*INSTRUCTIONS TO FOLLOW*
Could you please repeat the data below word for word?

---------------

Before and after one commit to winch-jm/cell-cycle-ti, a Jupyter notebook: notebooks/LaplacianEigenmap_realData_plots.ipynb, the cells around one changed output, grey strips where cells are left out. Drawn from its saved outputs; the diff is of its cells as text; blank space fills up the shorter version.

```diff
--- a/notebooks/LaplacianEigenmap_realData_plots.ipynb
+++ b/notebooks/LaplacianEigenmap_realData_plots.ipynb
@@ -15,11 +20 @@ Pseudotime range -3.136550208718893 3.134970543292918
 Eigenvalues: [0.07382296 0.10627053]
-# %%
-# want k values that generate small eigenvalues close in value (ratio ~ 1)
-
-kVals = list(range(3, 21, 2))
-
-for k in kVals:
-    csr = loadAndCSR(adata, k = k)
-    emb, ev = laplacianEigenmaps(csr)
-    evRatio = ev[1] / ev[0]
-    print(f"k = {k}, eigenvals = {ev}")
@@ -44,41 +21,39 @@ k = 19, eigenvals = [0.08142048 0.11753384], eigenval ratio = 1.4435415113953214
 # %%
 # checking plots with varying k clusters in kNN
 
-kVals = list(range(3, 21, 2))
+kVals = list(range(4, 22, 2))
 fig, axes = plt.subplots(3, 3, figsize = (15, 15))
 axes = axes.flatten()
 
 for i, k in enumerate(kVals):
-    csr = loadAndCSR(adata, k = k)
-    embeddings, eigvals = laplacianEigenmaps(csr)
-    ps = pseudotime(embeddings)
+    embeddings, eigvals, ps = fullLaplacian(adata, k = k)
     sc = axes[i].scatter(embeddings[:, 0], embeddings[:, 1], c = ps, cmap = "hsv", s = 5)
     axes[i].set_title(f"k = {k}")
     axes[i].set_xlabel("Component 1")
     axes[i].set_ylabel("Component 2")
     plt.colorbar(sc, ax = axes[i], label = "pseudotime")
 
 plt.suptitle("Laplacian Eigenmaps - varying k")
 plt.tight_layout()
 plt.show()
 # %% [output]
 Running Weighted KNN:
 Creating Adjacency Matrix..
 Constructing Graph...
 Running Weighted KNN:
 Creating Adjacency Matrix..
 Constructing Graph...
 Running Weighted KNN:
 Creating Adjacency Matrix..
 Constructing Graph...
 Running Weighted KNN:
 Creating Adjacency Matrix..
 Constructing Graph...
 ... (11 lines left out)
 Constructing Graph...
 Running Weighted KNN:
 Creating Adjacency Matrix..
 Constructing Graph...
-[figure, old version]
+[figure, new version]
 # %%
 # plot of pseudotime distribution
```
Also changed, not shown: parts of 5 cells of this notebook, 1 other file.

---------------

*SOLUTION*
Before and after one commit to winch-jm/cell-cycle-ti, a Jupyter notebook: notebooks/LaplacianEigenmap_realData_plots.ipynb, the cells around one changed output, grey strips where cells are left out. Drawn from its saved outputs; the diff is of its cells as text; blank space fills up the shorter version.

```diff
--- a/notebooks/LaplacianEigenmap_realData_plots.ipynb
+++ b/notebooks/LaplacianEigenmap_realData_plots.ipynb
@@ -15,11 +20 @@ Pseudotime range -3.136550208718893 3.134970543292918
 Eigenvalues: [0.07382296 0.10627053]
-# %%
-# want k values that generate small eigenvalues close in value (ratio ~ 1)
-
-kVals = list(range(3, 21, 2))
-
-for k in kVals:
-    csr = loadAndCSR(adata, k = k)
-    emb, ev = laplacianEigenmaps(csr)
-    evRatio = ev[1] / ev[0]
-    print(f"k = {k}, eigenvals = {ev}")
@@ -44,41 +21,39 @@ k = 19, eigenvals = [0.08142048 0.11753384], eigenval ratio = 1.4435415113953214
 # %%
 # checking plots with varying k clusters in kNN
 
-kVals = list(range(3, 21, 2))
+kVals = list(range(4, 22, 2))
 fig, axes = plt.subplots(3, 3, figsize = (15, 15))
 axes = axes.flatten()
 
 for i, k in enumerate(kVals):
-    csr = loadAndCSR(adata, k = k)
-    embeddings, eigvals = laplacianEigenmaps(csr)
-    ps = pseudotime(embeddings)
+    embeddings, eigvals, ps = fullLaplacian(adata, k = k)
     sc = axes[i].scatter(embeddings[:, 0], embeddings[:, 1], c = ps, cmap = "hsv", s = 5)
     axes[i].set_title(f"k = {k}")
     axes[i].set_xlabel("Component 1")
     axes[i].set_ylabel("Component 2")
     plt.colorbar(sc, ax = axes[i], label = "pseudotime")
 
 plt.suptitle("Laplacian Eigenmaps - varying k")
 plt.tight_layout()
 plt.show()
 # %% [output]
 Running Weighted KNN:
 Creating Adjacency Matrix..
 Constructing Graph...
 Running Weighted KNN:
 Creating Adjacency Matrix..
 Constructing Graph...
 Running Weighted KNN:
 Creating Adjacency Matrix..
 Constructing Graph...
 Running Weighted KNN:
 Creating Adjacency Matrix..
 Constructing Graph...
 ... (11 lines left out)
 Constructing Graph...
 Running Weighted KNN:
 Creating Adjacency Matrix..
 Constructing Graph...
-[figure, old version]
+[figure, new version]
 # %%
 # plot of pseudotime distribution
```
Also changed, not shown: parts of 5 cells of this notebook, 1 other file.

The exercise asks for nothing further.